As we discussed before, there are crucial requirements of e-voting systems which are privacy, receipt freeness and coercion resistance. The most difficult requirement is coercion resistance as it also guarentees privacy and receipt freeness. There are several papers which suggest methods for these requirements. In the following paper, Lee, Boyd et al. have proposed a method for receipt freeness in mixnet based voting protocols.
Especially at the end of 19th century and early 20th century was witnessed a lot of inventions regarding voting machines. Most of these machines are not even used in any elections and stayed as prototypes. Some of these attempts are at below.
Chamberlin’s “Apparatus for Recording Votes at Elections”,1848
Baranowski’s “Scrutateur Mécanique”, 1849
Monaghan’s “Mode of taking yeas and nays in legislative bodies”,1848

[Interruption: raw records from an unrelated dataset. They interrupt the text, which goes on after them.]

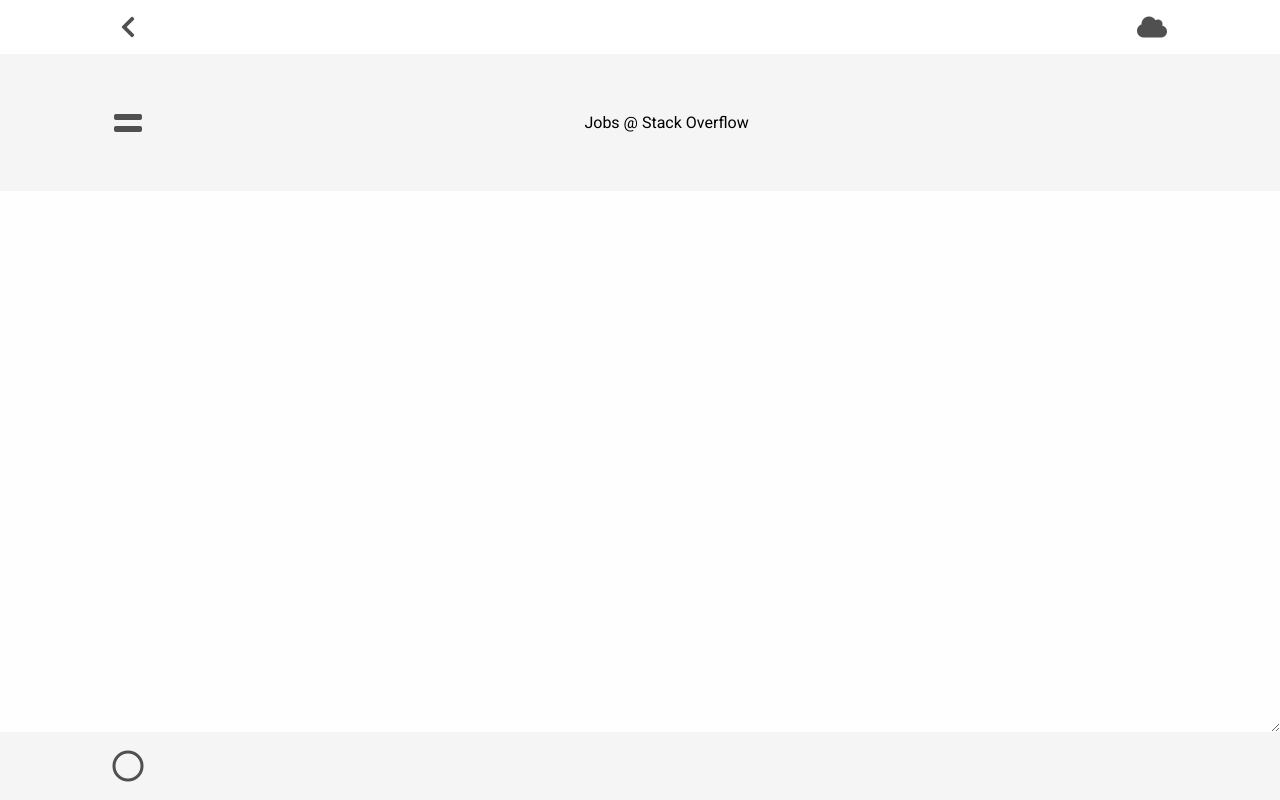
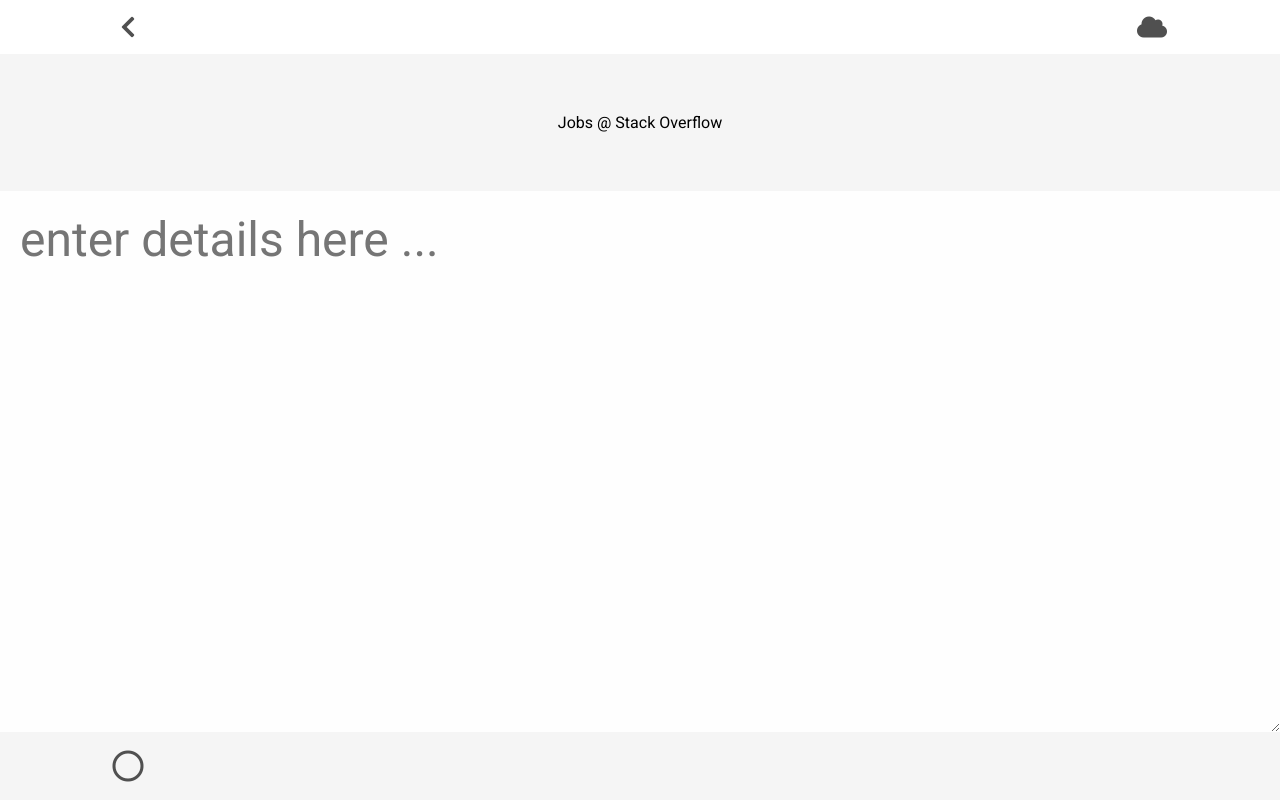
Before and after one commit to foundling/chekov, a Vue app: page /list/0/task/0 in a window 1280 px wide. Built offline with nearby package versions, Linux system fonts and the light colour scheme.

Commit message:
fix alignment issue between tasklist header and task header.

```diff
--- a/src/App.vue
+++ b/src/App.vue
@@ -2,7 +2,8 @@
   <div id="app">
     <AppHeader class="app-header" v-if="showHeader" />
     <ScrollProgress>
-      <AppContent class="app-content" >
+      <!-- scoped slot here -->
+      <AppContent class="app-content">
         <router-view class="app-content-inner" :layout.sync="layout" />
       </AppContent>
     </ScrollProgress>
@@ -27,6 +28,7 @@
     align-items: center;
     justify-content: center;
     overflow-y: hidden;
+    overflow-x: hidden;
 
     .app-header {
       height: 8%;
@@ -38,6 +40,7 @@
 
       .app-content-inner {
         height: 100%;
+        width: 100%;
       }
     }
 
--- a/src/assets/scss/base.scss
+++ b/src/assets/scss/base.scss
@@ -19,6 +19,7 @@
   background: white;
   font-family: sans-serif;
   overflow-y: hidden;
+  overflow-x: hidden;
 }
 
 a, button {
--- a/src/components/common/ScrollProgress.vue
+++ b/src/components/common/ScrollProgress.vue
@@ -1,5 +1,5 @@
 <template>
-  <div class="scroll-progress"   v-on:scroll.native="sayHi">
+  <div class="scroll-progress">
 
     <div class="progress-bar-container">
       <div class="progress-bar" :style="progressStyle"></div>
--- a/src/components/task/TaskBody.vue
+++ b/src/components/task/TaskBody.vue
@@ -1,6 +1,8 @@
 <template>
   <div class="task-body">
-    <textarea @change="updateTaskDetails">{{ task.details.text }}</textarea>
+    <textarea
+    placeholder="enter details here ..."
+    @change="updateTaskDetails">{{ task.details.text }}</textarea>
   </div>
 </template>
 
--- a/src/components/task/TaskHeader.vue
+++ b/src/components/task/TaskHeader.vue
@@ -1,13 +1,13 @@
 <template>
   <router-link :to="taskRoute" class="task-header">
-    <span class="drag-handle">
+    <span :class="{'invisible': isTaskRoute}" class="drag-handle">
       <i class="fas fa-equals fa-2x" />
     </span>
     <span class="task-text-container">
       <input
       @change="updateTaskText"
       :value="task.text"
-      :disabled="inputDisabled"
+      :disabled="!isTaskRoute"
       class="task-text-input" />
     </span>
   </router-link>
@@ -20,9 +20,7 @@
   .sortable-ghost {
     visibility: hidden;
   }
-  .sortable-chosen:not(.sortable-ghost) {
-    //visibility: hidden;
-  }
+
   .task-header {
     height: 20%;
     display: flex;
@@ -31,15 +29,17 @@
     justify-content: center;
 
     .task-text-container {
+      margin: 0;
+      padding: 0;
       width: 80%;
       height: 100%;
       display: inline-flex;
       align-items: center;
       justify-content: center;
+      padding-right: 20%;
 
       .task-text-input {
         text-align: center;
-        padding-right: 20%;
         border: none;
         background: transparent;
         height: 100%;
@@ -88,10 +88,16 @@
       inputDisabled() {
         return this.$route.name !== 'Task'
       },
+      isTaskRoute() {
+        return this.$route.name === 'Task'
+      },
+      isTasklistRoute() {
+        return this.$route.name === 'Tasklist'
+      },
       taskRoute() {
-        if (this.$route.name === 'Tasklist')
+        if (this.isTasklistRoute)
           return `${this.$route.path}/task/${this.task.id}`
-        else if (this.$route.name === 'Task')
+        else if (this.isTaskRoute)
           return `${this.task.id}`
         else
           console.warn('current route not matched in TaskHeader taskView computed fn determining route')
--- a/src/components/task/TasklistHeader.vue
+++ b/src/components/task/TasklistHeader.vue
@@ -1,7 +1,5 @@
 <template>
-  <router-link
-    :to="tasklistRoute"
-    class="tasklist-header">
+  <router-link :to="tasklistRoute" class="tasklist-header">
     <span class="drag-handle">
       <i class="fas fa-equals fa-2x" />
     </span>
@@ -18,8 +16,6 @@
   .sortable-ghost {
     visibility: hidden;
   }
-  .sortable-chosen:not(.sortable-ghost) {
-  }
 
   .tasklist-header {
     height: 20%;
@@ -29,8 +25,8 @@
 
     .tasklist-text-container {
       width: 80%;
+      height: 100%;
       padding-right: 20%;
-      height: 100%;
       display: inline-flex;
       align-items: center;
       justify-content: center;
```
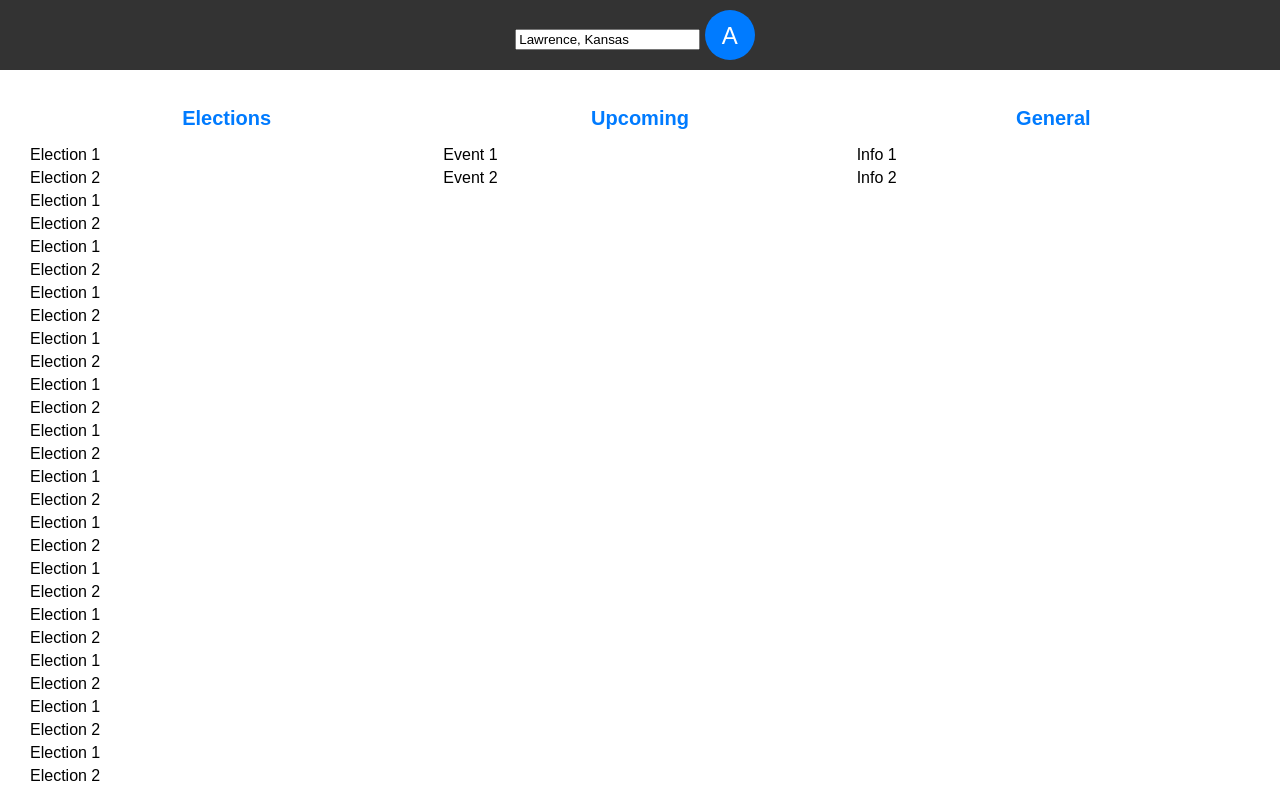
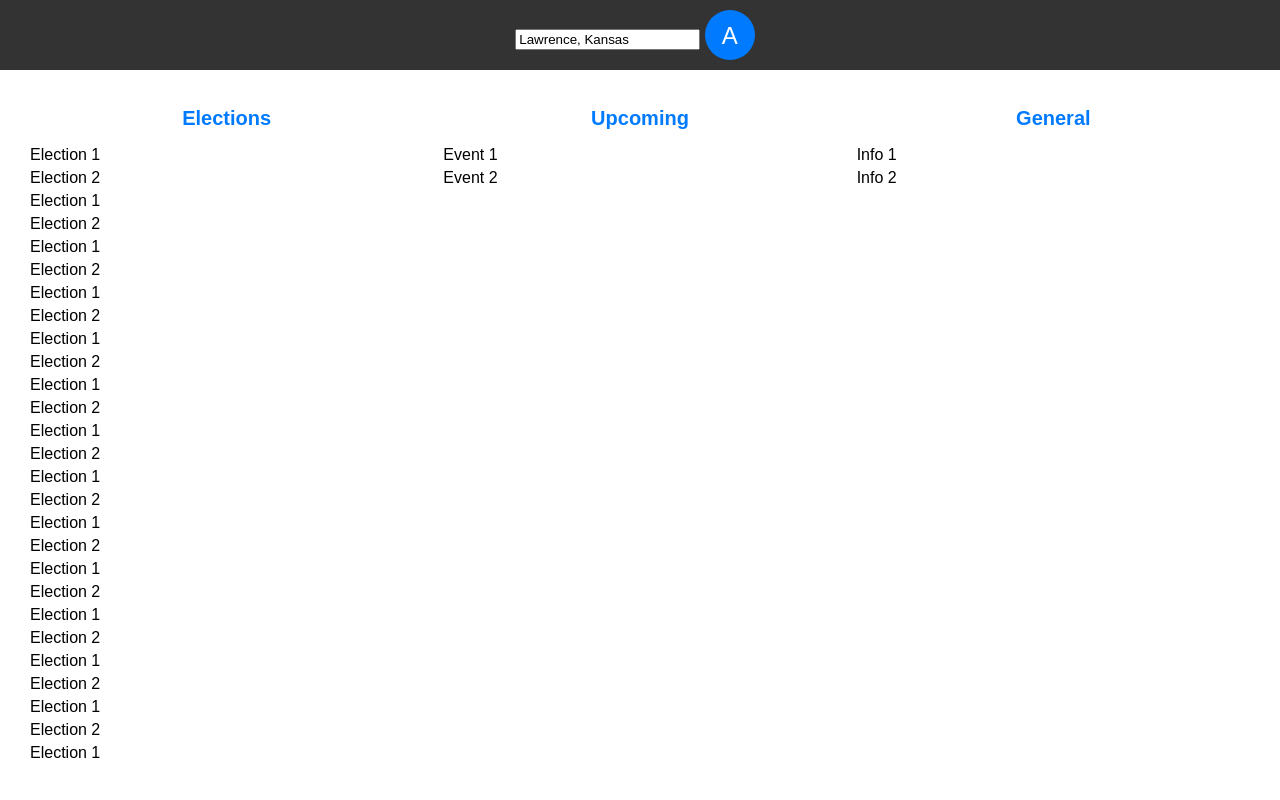
Before and after one commit to gabe738/poli, a website: page Testing/homepageRework.html in a window 1280 px wide. Drawn offline with Linux system fonts and the light colour scheme.

Commit message:
idk why this works

```diff
--- a/Testing/homepageRework.html
+++ b/Testing/homepageRework.html
@@ -57,7 +57,7 @@
             list-style-type: none;
             padding: 0;
             overflow-y: auto;
-            max-height: 100%;
+            max-height: 96%;
             /* Adjust the height as needed */
         }
 
```
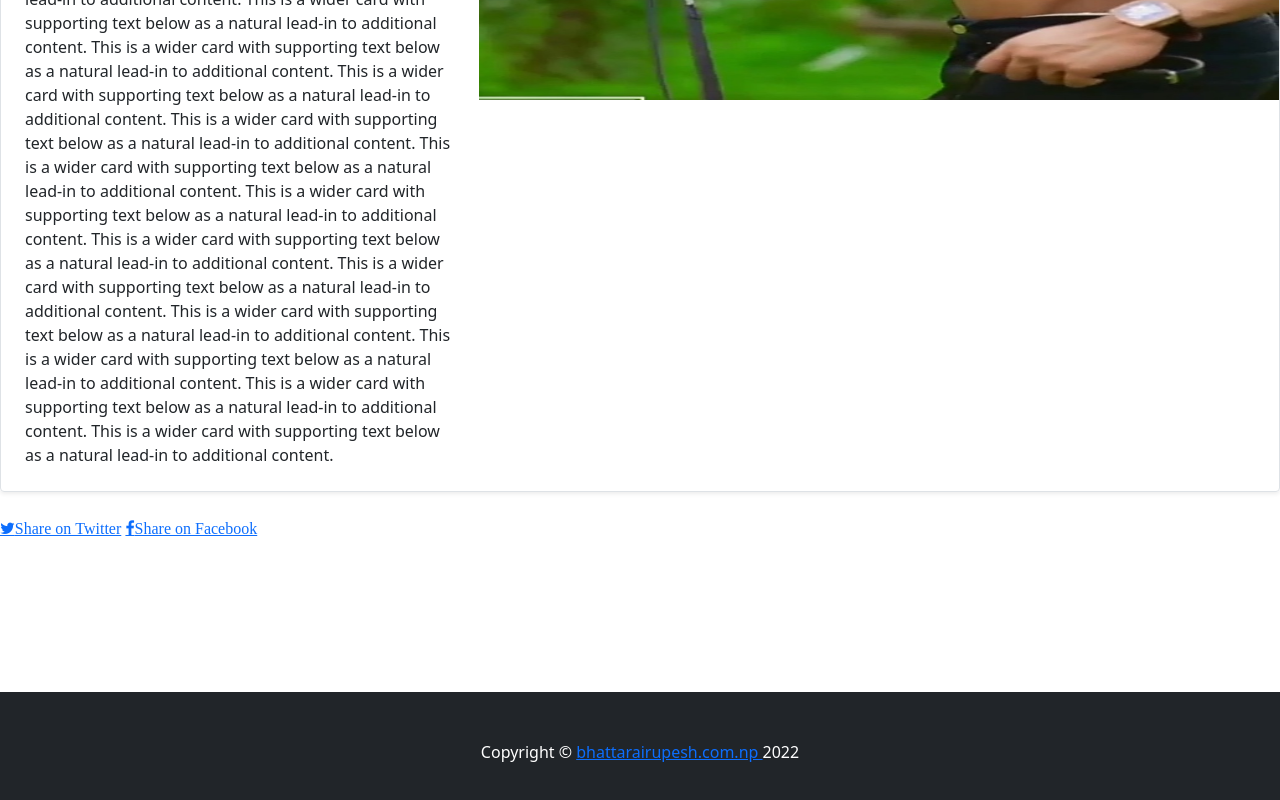
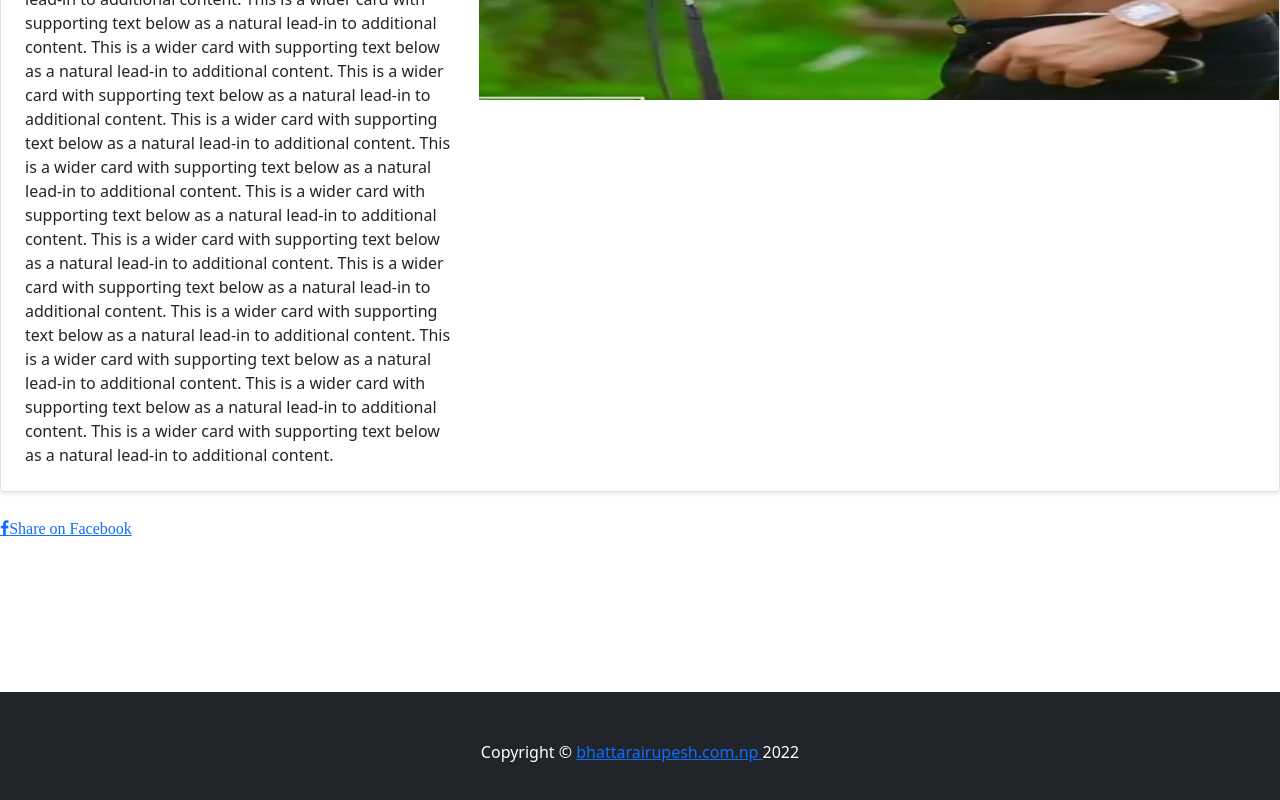
Before and after one commit to bhattarair393/web-, a plain HTML site: page singlenews.html in a window 1280 px wide. Shown: the part 949-1749 px from the top of the page. Drawn offline with nearby package versions, Linux system fonts and the light colour scheme.

```diff
--- a/singlenews.html
+++ b/singlenews.html
@@ -107,8 +107,11 @@
             </div>
 
             <div style="text-align:center mt-2">
-                <a href="#" class="fa fa-twitter">Share on Twitter</a>
-                <a href="#" class="fa fa-facebook">Share on Facebook</a>
+
+
+                    <a href="#" class="fa fa-facebook">Share on Facebook</a>
+
+
                 <!-- more links here -->
               </div>
 
```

Siemens’ “Abstimmtelegraph”, 1856
Edison’s “Vote Recorder”, 1869
Mayrhofer’s “Pneumatischer Abstimmungs-Apparat”, 1877
Odhner’s “Ballotierapparat”, 1902
Boggiano’s “Psephograph”, 1905
Even though the system was patented in 1889, it was not intended to use for voting systems. In 1960s two professors used this patent for voting systems. The machine became highly successful and used in US elections widely. It is used first in 1964 and by the 1996 %37 of voters used punched card system.